Sunday, October 2, 2011
The 1000 genomes project is working to sequence the genomes of at least 1000 individuals in the hopes of discovering 95% of the variation that occurs in at least 1% of the population. Already, it has located 15 million SNPs, 1 million short indels and 20,000 large structural variants, for a total of over 16 million variations, half previously unknown. Because many diseases are not the product of one gene, such a widespread database of variation could help researches connect many genes and allelic differences to any given gene.

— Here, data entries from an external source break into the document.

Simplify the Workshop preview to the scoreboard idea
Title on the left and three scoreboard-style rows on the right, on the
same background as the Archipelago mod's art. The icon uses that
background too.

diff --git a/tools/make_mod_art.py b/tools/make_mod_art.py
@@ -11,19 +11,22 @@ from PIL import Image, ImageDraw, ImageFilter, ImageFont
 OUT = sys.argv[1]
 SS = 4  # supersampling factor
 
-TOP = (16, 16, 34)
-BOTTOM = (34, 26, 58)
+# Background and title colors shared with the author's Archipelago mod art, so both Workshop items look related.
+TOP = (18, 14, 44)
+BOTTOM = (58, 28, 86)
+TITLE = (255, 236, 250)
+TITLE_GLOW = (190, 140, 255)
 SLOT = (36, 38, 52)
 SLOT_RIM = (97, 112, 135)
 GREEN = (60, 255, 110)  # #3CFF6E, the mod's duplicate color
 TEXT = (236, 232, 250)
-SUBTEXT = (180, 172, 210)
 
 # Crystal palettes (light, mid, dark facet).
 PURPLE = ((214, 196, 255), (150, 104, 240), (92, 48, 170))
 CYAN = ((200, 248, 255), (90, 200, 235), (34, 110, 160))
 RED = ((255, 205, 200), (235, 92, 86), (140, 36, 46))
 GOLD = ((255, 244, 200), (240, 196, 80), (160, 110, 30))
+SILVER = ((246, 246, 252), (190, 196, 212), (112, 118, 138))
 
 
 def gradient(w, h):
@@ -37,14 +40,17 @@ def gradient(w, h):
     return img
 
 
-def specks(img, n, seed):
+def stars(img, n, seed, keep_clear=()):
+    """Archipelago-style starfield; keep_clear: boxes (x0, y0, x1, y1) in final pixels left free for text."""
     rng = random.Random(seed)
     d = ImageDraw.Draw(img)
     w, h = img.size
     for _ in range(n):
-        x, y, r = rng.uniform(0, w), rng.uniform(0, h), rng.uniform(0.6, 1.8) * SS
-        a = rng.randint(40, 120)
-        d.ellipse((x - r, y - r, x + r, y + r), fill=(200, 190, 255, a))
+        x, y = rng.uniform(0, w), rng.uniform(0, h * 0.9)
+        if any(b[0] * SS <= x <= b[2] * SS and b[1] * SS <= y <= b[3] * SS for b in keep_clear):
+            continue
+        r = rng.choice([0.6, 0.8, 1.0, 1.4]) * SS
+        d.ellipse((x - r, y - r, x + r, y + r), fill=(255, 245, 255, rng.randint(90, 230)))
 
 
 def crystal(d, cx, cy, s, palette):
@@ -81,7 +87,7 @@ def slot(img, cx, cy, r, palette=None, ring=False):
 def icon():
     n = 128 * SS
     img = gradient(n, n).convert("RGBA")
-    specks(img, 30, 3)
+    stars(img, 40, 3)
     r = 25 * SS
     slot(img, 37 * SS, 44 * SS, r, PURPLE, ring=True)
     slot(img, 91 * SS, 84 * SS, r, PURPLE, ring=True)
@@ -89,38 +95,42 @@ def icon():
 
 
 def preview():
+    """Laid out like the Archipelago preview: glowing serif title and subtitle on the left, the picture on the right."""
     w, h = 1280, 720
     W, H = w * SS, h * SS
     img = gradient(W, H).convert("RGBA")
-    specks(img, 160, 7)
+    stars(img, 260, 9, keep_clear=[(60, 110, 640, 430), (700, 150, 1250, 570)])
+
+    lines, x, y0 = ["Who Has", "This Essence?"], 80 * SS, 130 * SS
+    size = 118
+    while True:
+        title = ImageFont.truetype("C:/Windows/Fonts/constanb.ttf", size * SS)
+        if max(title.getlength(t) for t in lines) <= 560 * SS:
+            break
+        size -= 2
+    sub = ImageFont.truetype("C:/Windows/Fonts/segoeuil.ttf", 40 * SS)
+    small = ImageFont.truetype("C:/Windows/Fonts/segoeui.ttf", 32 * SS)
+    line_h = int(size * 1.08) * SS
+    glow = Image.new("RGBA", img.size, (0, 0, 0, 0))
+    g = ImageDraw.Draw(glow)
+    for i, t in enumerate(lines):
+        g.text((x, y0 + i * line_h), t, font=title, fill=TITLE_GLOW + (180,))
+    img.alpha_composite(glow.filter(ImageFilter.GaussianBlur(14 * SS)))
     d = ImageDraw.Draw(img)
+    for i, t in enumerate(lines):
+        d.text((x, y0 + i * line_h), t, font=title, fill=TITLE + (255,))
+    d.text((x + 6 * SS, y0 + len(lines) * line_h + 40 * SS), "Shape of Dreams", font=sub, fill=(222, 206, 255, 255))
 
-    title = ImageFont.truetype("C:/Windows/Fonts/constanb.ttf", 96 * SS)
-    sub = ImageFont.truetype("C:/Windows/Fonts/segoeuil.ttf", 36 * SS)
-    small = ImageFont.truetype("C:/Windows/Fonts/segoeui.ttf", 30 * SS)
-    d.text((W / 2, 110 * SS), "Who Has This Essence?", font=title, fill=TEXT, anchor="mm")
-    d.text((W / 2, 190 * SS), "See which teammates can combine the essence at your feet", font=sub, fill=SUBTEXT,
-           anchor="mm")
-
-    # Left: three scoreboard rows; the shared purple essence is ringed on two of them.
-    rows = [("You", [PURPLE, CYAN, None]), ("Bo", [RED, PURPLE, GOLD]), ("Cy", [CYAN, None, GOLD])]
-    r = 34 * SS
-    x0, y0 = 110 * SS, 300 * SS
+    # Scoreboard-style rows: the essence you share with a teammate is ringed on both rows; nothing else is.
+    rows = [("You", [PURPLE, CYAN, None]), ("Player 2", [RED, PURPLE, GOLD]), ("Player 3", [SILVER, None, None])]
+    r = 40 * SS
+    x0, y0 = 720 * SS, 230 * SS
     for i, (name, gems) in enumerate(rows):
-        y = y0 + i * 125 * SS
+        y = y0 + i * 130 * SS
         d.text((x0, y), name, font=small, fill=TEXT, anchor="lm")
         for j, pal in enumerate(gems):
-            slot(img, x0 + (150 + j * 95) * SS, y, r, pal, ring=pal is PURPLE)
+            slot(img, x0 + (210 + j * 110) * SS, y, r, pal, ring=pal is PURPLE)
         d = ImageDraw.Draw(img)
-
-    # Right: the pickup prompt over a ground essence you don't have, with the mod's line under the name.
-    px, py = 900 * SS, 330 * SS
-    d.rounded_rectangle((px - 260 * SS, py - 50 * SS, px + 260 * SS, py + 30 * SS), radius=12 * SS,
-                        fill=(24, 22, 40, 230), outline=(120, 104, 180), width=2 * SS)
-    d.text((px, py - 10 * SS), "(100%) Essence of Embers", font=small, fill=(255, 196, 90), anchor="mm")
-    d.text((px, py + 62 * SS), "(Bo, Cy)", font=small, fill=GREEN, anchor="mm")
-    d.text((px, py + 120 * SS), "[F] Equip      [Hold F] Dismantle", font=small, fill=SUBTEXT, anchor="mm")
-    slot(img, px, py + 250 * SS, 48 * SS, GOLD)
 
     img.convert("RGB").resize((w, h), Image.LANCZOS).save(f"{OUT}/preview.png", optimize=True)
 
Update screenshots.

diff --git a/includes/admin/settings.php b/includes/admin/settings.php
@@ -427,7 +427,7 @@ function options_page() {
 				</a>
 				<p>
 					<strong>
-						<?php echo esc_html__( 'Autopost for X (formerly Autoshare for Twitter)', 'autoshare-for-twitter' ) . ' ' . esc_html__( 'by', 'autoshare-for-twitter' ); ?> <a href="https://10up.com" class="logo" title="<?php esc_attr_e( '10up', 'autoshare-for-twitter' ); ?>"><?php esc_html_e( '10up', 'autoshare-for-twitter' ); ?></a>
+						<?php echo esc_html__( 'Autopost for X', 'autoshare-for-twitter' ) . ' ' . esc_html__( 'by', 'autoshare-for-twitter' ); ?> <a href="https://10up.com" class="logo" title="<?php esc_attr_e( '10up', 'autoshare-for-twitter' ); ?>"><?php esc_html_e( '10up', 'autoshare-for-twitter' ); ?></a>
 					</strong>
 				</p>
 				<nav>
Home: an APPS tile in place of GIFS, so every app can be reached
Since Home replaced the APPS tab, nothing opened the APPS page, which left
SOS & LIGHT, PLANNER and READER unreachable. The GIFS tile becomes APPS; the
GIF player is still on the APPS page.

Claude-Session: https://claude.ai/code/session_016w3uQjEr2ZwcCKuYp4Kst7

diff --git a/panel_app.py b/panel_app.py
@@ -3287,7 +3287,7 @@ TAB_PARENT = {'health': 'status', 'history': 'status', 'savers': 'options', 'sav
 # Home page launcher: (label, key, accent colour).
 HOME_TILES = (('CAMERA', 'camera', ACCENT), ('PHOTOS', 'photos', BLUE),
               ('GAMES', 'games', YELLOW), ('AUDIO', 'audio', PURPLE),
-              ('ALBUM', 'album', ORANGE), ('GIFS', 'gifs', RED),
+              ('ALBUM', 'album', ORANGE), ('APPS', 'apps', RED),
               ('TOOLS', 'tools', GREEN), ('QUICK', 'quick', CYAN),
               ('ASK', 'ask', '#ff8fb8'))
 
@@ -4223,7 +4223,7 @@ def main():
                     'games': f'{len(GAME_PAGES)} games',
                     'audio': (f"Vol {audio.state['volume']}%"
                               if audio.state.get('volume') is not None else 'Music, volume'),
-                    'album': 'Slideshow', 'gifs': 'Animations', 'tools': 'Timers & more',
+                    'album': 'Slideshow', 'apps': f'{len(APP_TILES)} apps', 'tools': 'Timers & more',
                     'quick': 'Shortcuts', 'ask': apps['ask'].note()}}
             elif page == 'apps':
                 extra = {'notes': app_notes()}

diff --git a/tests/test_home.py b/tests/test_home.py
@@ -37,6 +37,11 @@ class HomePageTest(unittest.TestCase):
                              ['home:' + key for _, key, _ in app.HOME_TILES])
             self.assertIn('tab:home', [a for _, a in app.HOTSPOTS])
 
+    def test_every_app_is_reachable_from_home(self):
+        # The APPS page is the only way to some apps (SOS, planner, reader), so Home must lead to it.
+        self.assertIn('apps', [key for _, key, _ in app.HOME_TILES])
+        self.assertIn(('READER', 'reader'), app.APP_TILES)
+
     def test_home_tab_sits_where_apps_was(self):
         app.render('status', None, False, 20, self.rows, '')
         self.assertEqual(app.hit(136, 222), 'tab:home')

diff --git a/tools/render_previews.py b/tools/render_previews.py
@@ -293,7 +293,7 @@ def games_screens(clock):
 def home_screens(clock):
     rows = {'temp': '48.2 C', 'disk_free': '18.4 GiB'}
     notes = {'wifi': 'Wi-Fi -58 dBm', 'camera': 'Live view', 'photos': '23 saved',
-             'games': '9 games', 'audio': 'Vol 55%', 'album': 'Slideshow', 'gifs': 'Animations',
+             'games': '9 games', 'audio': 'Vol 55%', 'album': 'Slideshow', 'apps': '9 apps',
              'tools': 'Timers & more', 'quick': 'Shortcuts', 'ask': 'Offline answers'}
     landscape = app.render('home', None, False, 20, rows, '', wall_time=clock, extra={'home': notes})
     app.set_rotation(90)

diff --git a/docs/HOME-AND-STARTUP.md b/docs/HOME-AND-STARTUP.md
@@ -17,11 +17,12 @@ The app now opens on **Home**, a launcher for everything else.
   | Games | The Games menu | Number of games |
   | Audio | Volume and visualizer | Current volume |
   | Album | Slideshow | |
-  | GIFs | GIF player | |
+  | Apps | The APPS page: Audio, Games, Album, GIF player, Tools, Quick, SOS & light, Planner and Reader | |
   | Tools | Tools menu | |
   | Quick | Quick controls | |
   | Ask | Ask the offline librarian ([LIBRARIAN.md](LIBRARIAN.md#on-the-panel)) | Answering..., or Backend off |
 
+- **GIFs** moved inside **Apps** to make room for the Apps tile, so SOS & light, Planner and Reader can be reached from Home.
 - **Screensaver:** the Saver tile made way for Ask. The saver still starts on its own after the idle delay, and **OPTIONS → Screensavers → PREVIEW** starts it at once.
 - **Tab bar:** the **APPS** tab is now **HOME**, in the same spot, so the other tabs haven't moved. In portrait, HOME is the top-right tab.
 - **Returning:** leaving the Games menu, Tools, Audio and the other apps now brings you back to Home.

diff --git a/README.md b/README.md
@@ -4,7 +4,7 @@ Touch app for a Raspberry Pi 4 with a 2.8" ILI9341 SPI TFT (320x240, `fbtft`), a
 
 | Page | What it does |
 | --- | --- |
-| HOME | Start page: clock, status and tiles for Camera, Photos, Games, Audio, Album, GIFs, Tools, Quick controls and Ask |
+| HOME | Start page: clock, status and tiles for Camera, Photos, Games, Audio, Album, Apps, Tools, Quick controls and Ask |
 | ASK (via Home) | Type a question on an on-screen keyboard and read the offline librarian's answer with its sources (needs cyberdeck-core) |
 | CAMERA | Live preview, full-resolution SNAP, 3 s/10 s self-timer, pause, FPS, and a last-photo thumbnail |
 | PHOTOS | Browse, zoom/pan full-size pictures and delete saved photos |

Some researchers also hope that by continuing the project past 1000 genomes and including related individuals could help clarify genetic components to these diseases.